April 22, 2015 | by Anthony de Jasay Print

The people gathered to see the emperor, who had magnificent new clothes and would show them off presently. The palace grounds were packed full of courtiers and the simply curious, waiting excitedly. The door opened and the emperor stepped out. Although he was stark naked, the public was breathless with admiration and oohs and ahs. Only a little boy was unimpressed. “But the Emperor has no clothes!” he declared.

It takes only a little acumen to notice that the emperor’s new clothes form a close parallel with Thomas Piketty’s bombshell book Capital in the Twenty-First Century. The book comprises three components. By far the largest is an ambitious account of the quantitative evolution of capital in the main countries of the Western world from the 18th to the 20th century. One may doubt the feasibility of measuring capital, let alone capital in a distant past, but the effort is a herculean feat by a research team led by Sir Anthony Atkinson. This, in itself, at least deserves respect.

The second component is a commentary on this history by Piketty, linking it to his abstract theory. This commentary is plausible while seeking to support the theory, but a different commentary not supporting the theory could be no less plausible. Of two mutually contradictory commentaries, one is not more “true” than the other. As Karl Popper warns in his book The Poverty of Historicism, projecting trends out of data does not make for empirical laws of history — however impressive the data-gathering may be. The sheer weight of the assembled data, however, serves to persuade the lay reading public that the accompanying theory rests on a firm scientific base, or is indeed “proven.”

The third component, a kind of theory of capital, is what Piketty clearly intends to be the heart of the book and his claim to originality. For him, unlike for other theorists of capital and growth, everything originates in the inequality of the rate of growth of total output g and the return on capital r. Although r is durably higher than g, Piketty does not explain why — or, indeed, why capital has any return at all. In any case, capital is almost fully reinvested. The effect of this is that the stock of capital has the same rate of growth as its rate of return. To choose a reasonable estimate from the book’s data, the long-term average return on capital could be 4.5 percent, the rate of growth of capital also 4.5 percent, and the growth of total output 1.5 percent per year. So far so good. Our simplification, which assumes that all return on capital is reinvested, offends reality only negligibly.

From here on, the model proceeds to destroys itself. With r permanently higher than g (with r=4.5 and g=1.5), it will outgrow g inexorably. In our example, the catch-up occurs after 60 years, a medium-term range for Piketty. The catch-up means that all the output in that year is absorbed by the increment in the stock of capital. The workers all starve because they are made to produce only tools, machines, vehicles, and building materials, but no consumer goods. After the 60th year of the life of the model, everything stops and all the workers have been devoured by the ogre of capital.
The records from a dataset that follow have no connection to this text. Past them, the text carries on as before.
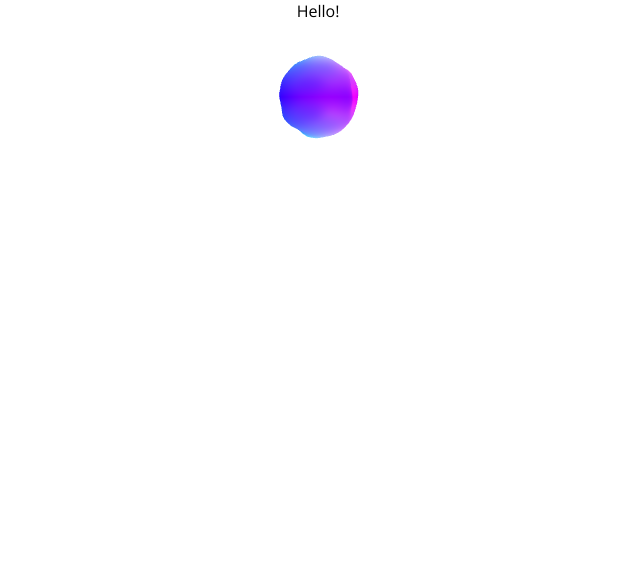
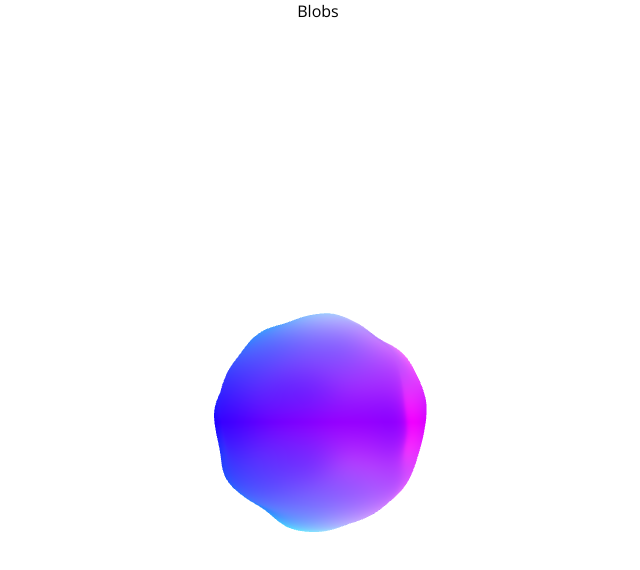
Before and after one commit to aarosan/blob, a React (Create React App) app in the folder client/: page / in a window 1280 px wide. Shown: the top 570 px of the page, without its empty margins (322-962 px from the left). Built offline with nearby package versions, Linux system fonts and the light colour scheme.

Commit message:
General Styling
 - Canvas Div Adjustments
 - Input and Button new transition
`

```diff
--- a/client/src/components/Blob/index.js
+++ b/client/src/components/Blob/index.js
@@ -1,5 +1,5 @@
 import React, { useMemo, useRef } from "react";
-import { Canvas, useFrame } from "@react-three/fiber";
+import { useFrame } from "@react-three/fiber";
 import { IcosahedronGeometry } from 'three';
 import vertexShader from "./vertexShader";
 import fragmentShader from "./fragmentShader";
@@ -31,7 +31,7 @@ const Blob = () => {
 
     return (
 
-            <mesh ref={mesh} scale={1.5} position={[0, 0, 0]} geometry={new IcosahedronGeometry(2, 20)}>
+            <mesh ref={mesh} scale={1.5} position={[0, 0, 0]} geometry={new IcosahedronGeometry(2, 40)}>
                 <shaderMaterial vertexShader={vertexShader} fragmentShader={fragmentShader}
                 uniforms={uniforms}/>
             </mesh>
--- a/client/src/components/index.css
+++ b/client/src/components/index.css
@@ -5,15 +5,18 @@
 button {
     padding: 0 5px;
     border-radius: 20px;
-    background-color: rgba(217, 217, 217, 0.2);
+    background: linear-gradient(to left, rgba(217, 217, 217, 0.2) 50%, #EDE6F7 50%);
+    background-size: 200% 100%;
+    background-position: right bottom;
     border: 1px solid #000000;
-    transition: background-color 0.3s, box-shadow 0.3s border 0.3s;
     cursor: pointer;
 }
 
 button:hover {
     background-color: #EDE6F7;
     border: 1px solid #8E6EBB;
+    transition: all .5s ease-out;
+    background-position: left bottom;
 }
 
 button:active {
--- a/client/src/pages/Home.jsx
+++ b/client/src/pages/Home.jsx
@@ -2,6 +2,8 @@ import React from "react";
 import { Helmet } from "react-helmet";
 import Blob from "../components/Blob";
 import { Canvas } from "@react-three/fiber";
+
+import './style.css';
 
 const Home = () => {
     return (
@@ -12,13 +14,20 @@ const Home = () => {
             </Helmet>
 
             <div className="page-content">
-                Hello!
+                Blobs
             </div>
 
-            <Canvas camera={{ position: [0.0, 0.0, 8.0] }}>
-                <Blob />
+            <div className="blob-container">
+                <div className="blob" >
+                    <Canvas
+                        camera={{ position: [0, 0, 10], fov: 100 }}
+                    >
+                        <Blob />
+                    </Canvas>
+                </div>
+            </div>
 
-            </Canvas>
+
 
         </React.Fragment>
     )
--- a/client/src/pages/Login.jsx
+++ b/client/src/pages/Login.jsx
@@ -22,10 +22,13 @@ const Login = () => {
                 <div className="title-container">
                     welcome to your mind
                 </div>
+
                 <div className="input-container">
+
                     <div className="email-container">
                         <input type="text" className="email-input" placeholder="email"/>
                     </div>
+
                     <div className="password-container">
                         <input type="text" className="password-input"
                         placeholder="password" />
--- a/client/src/pages/style.css
+++ b/client/src/pages/style.css
@@ -25,7 +25,9 @@
 }
 
 .first-name-input {
-    background-color: rgba(217, 217, 217, 0.2);
+    background: linear-gradient(to left, rgba(217, 217, 217, 0.2) 50%, #FFE3CF 50%);
+    background-size: 200% 100%;
+    background-position: right bottom;
     border: 1px solid #000000;
     border-radius: 20px;
     text-align: center;
@@ -38,6 +40,8 @@
 .first-name-input:hover {
     background-color: #FFE3CF !important;
     border: 1px solid #CB7940 !important;
+    transition: all .5s ease-out;
+    background-position: left bottom;
 }
 
 .last-name-container {
@@ -45,7 +49,9 @@
 }
 
 .last-name-input {
-    background-color: rgba(217, 217, 217, 0.2);
+    background: linear-gradient(to left, rgba(217, 217, 217, 0.2) 50%, #F2C6DE 50%);
+    background-size: 200% 100%;
+    background-position: right bottom;
     border: 1px solid #000000;
     border-radius: 20px;
     text-align: center;
@@ -58,6 +64,8 @@
 .last-name-input:hover {
     background-color: #F2C6DE !important;
     border: 1px solid #89004B !important;
+    transition: all .5s ease-out;
+    background-position: left bottom;
 }
 
 
@@ -66,7 +74,9 @@
 }
 
 .email-input {
-    background-color: rgba(217, 217, 217, 0.2);
+    background: linear-gradient(to left, rgba(217, 217, 217, 0.2) 50%, #C6DEF1 50%);
+    background-size: 200% 100%;
+    background-position: right bottom;
     border: 1px solid #000000;
     border-radius: 20px;
     text-align: center;
@@ -79,6 +89,8 @@
 .email-input:hover {
     background-color: #C6DEF1 !important;
     border: 1px solid #003C6B !important;
+    transition: all .5s ease-out;
+    background-position: left bottom;
 }
 
 .password-container {
@@ -86,7 +98,9 @@
 }
 
 .password-input {
-    background-color: rgba(217, 217, 217, 0.2);
+    background: linear-gradient(to left, rgba(217, 217, 217, 0.2) 50%, #C9E4DE 50%);
+    background-size: 200% 100%;
+    background-position: right bottom;
     border: 1px solid #000000;
     border-radius: 20px;
     text-align: center;
@@ -99,6 +113,8 @@
 .password-input:hover {
     background-color: #C9E4DE !important;
     border: 1px solid #005240 !important;
+    transition: all .5s ease-out;
+    background-position: left bottom;
 }
 
 .link-container {
@@ -113,3 +129,23 @@
 .signup-link:hover {
     color: rgba(110, 0, 0, .8);
 }
+
+.blob-container {
+    width: 100%;
+    height: 100vh;
+    display: flex;
+    justify-content: center;
+    align-items: center;
+}
+
+.blob {
+    width: 100%;
+    height: 100%;
+    margin: 0 auto;
+    padding: 20px;
+}
+
+.canvas-container {
+    width: 100%;
+    height: 100%;
+}
```
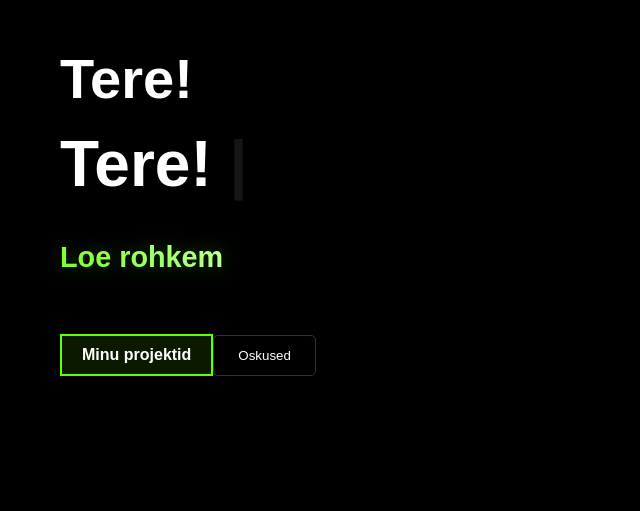
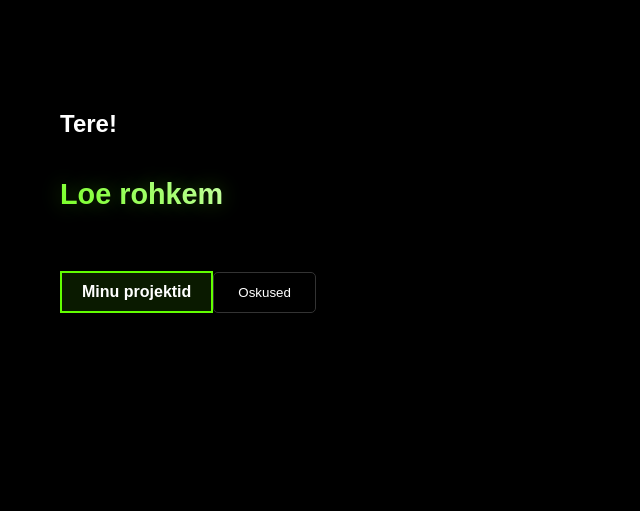
Before and after one commit to tammmargit/koduleht, a React (Create React App) app: page / in a window 1280 px wide. Shown: the part 289-800 px from the top of the page, without its empty margins (0-640 px from the left). Built offline with nearby package versions, Linux system fonts and the light colour scheme.

Commit message:
Fix remaining  warnings

```diff
--- a/src/components/Home/Home.js
+++ b/src/components/Home/Home.js
@@ -5,18 +5,6 @@ const Home = () => {
   const [text, setText] = useState('');
   const fullText = "Tere! Mina olen Margit";
   const [index, setIndex] = useState(0);
-  const [isDeleting, setIsDeleting] = useState(false);
-  const [loopNum, setLoopNum] = useState(0);
-
-  const textArray = [
-    "Mina olen Margit",
-
-    "Ma olen IT huviline",
-    "See on minu kodu"
-  ];
-
-  const period = 1000;
-  const [delta, setDelta] = useState(50);
 
   const tick = useCallback(() => {
     if (index < fullText.length) {
@@ -38,14 +26,10 @@ const Home = () => {
   };
 
   return (
-    <section id="home" className="home-section">
+    <section className="home-section">
       <div className="home-container">
         <div className="home-left">
-          <div className="text-animation-container">
-            <h1 className="main-heading">Tere!</h1>
-            <h2 className="typing-text">{text}<span className="cursor">|</span></h2>
-          </div>
-
+          <h1>{text}</h1>
           <div className="tagline">
             <p className="gradient-text">Loe rohkem</p>
           </div>
@@ -62,7 +46,6 @@ const Home = () => {
           </button>
         </div>
         <div className="home-right">
-          {/* <img src={pilt} alt="Profile" /> */}
         </div>
       </div>
     </section>
```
It is strange that Piketty, a mathematician by training, did not immediately see that his model necessarily produces this absurdity. It is even stranger that none of the star-studded economists who reviewed his book (“Nobel material,” as one of his most eminent critics has judged it) seems to have noticed this elementary and decisive mistake. Most of the criticisms, such as they are, introduce qualifications or escape clauses, which all amount to suggesting — without openly saying so — that if the theory were different than the one Piketty presented, it might be correct.

There is, however, more to reject in Piketty’s opus than the fairly obvious blunder of putting both a large and a small exponent, r and g, in the same exponential function and expect them peacefully to coexist. Here, we are dealing with elementary logic and not with method or judgement. Yet a particular method permeates the work and must leave any economist readers ill at ease. Economists may well admit that some people are irrational some or even all the time, yet they build theories in which people purposefully seek to serve their preferences and interests — i.e., they maximize. This is how economics deals with orderly minds whose choices make sense within “incentives and resistances.” In Piketty’s book about the ogre of capital and its victims, however, the objective of maximising a desired result seems to play no role in behavior. Incentives are absent or too well hidden to be perceived.

This absence, felt throughout the book, becomes quite striking when Piketty reaches what his title declares to be his central subject, the 21st century. Albeit with caution and modesty, he makes forecasts about this century with the central feature that economic growth will be slower than at present, and the capital intensity of the economy will just about double. This means that workers will have twice the productive help as before, in terms of equipment and other capital, but will turn it to only half as much productive use. It also means that, despite the manifest failure of additional capital to elicit greater productivity, capitalists will furiously accumulate capital until the capital:output ratio in the 21st century is about twice as high as the average from the 20th. Mercifully, we are not asked to think about how this story would continue in the 22nd century, but it promises to be very strange indeed.